Serve to Lead Group
This piece is written by Professors Joerg Reckenrich and Jamie Anderson of the Antwerp Management School. More information and links to the authors can be found below.
Leadership is of central importance in today’s business world. After analyzing, conceptualizing and evaluating, executives have to implement and get the company moving in the right direction. And here leadership comes into play. How can managers affect the thoughts, feelings and behaviors of a significant number of individuals in a way that strategies are flawlessly and passionately executed across an organization? Leadership also extends beyond the organization—it relates to how an individual manager can become recognized as a leader in their chosen field of business.

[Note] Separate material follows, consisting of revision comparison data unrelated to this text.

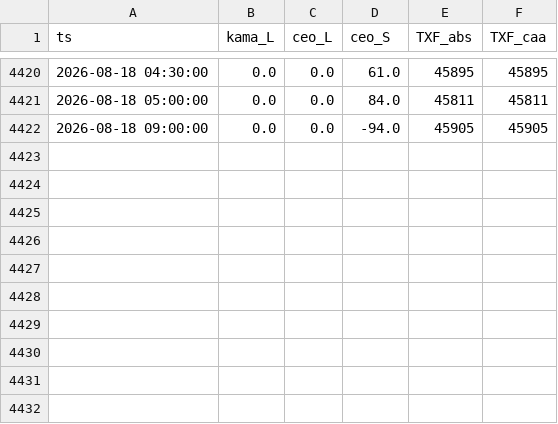
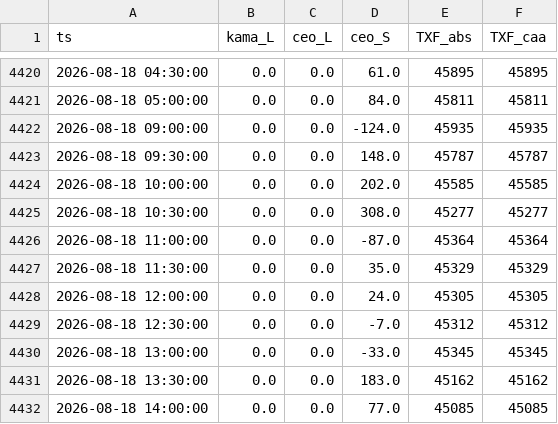
Before and after one commit to miYuz/2510001-site, a CSV file: txf_result.csv, drawn as a sheet; only a part is shown, gaps mark what is left out.

Commit message:
Daily Dashboard Data Update

```diff
--- a/txf_result.csv
+++ b/txf_result.csv
@@ -4421,2 +4421,12 @@ ts,kama_L,ceo_L,ceo_S,TXF_abs,TXF_caa
 2026-08-18 05:00:00,0.0,0.0,84.0,45811,45811
-2026-08-18 09:00:00,0.0,0.0,-94.0,45905,45905
+2026-08-18 09:00:00,0.0,0.0,-124.0,45935,45935
+2026-08-18 09:30:00,0.0,0.0,148.0,45787,45787
+2026-08-18 10:00:00,0.0,0.0,202.0,45585,45585
+2026-08-18 10:30:00,0.0,0.0,308.0,45277,45277
+2026-08-18 11:00:00,0.0,0.0,-87.0,45364,45364
+2026-08-18 11:30:00,0.0,0.0,35.0,45329,45329
+2026-08-18 12:00:00,0.0,0.0,24.0,45305,45305
+2026-08-18 12:30:00,0.0,0.0,-7.0,45312,45312
+2026-08-18 13:00:00,0.0,0.0,-33.0,45345,45345
+2026-08-18 13:30:00,0.0,0.0,183.0,45162,45162
+2026-08-18 14:00:00,0.0,0.0,77.0,45085,45085
```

In this blogpost we will discuss Jeff Koons, a successful and highly controversial contemporary artist, and explore the way in which storytelling linked to his artwork has been a key element of the way he has projected himself as a credible leader in the world of contemporary art. We suggest that Koons’ use of storytelling, and the manner in which he has come to embody the themes and concepts that he seeks to communicate through his artworks, present powerful lessons for managers as to how they can manage their own leadership projection.
Why does the memory of John F. Kennedy exert such an enduring hold on the imaginations of so many Americans?
There are, to be sure, numerous factors that conjoin memorably in our thinking of his unfinished life: his relative youth; his visionary leadership; his notable speaking and writing ability; his manifest energy; his trademark personal style; his skill of connecting with the world through the universal, personalizing medium of television; his personification of the high tide of postwar American self-confidence and faith in the future.
All that is knitted together with a golden thread: Kennedy’s mastery of the art of becoming.
Who Am I Serving?
How Can I Best Serve?
Am I Making My Unique Contribution?
What Am I Learning?
Morning: "What good shall I do this day?"
Evening: "What good have I done today?"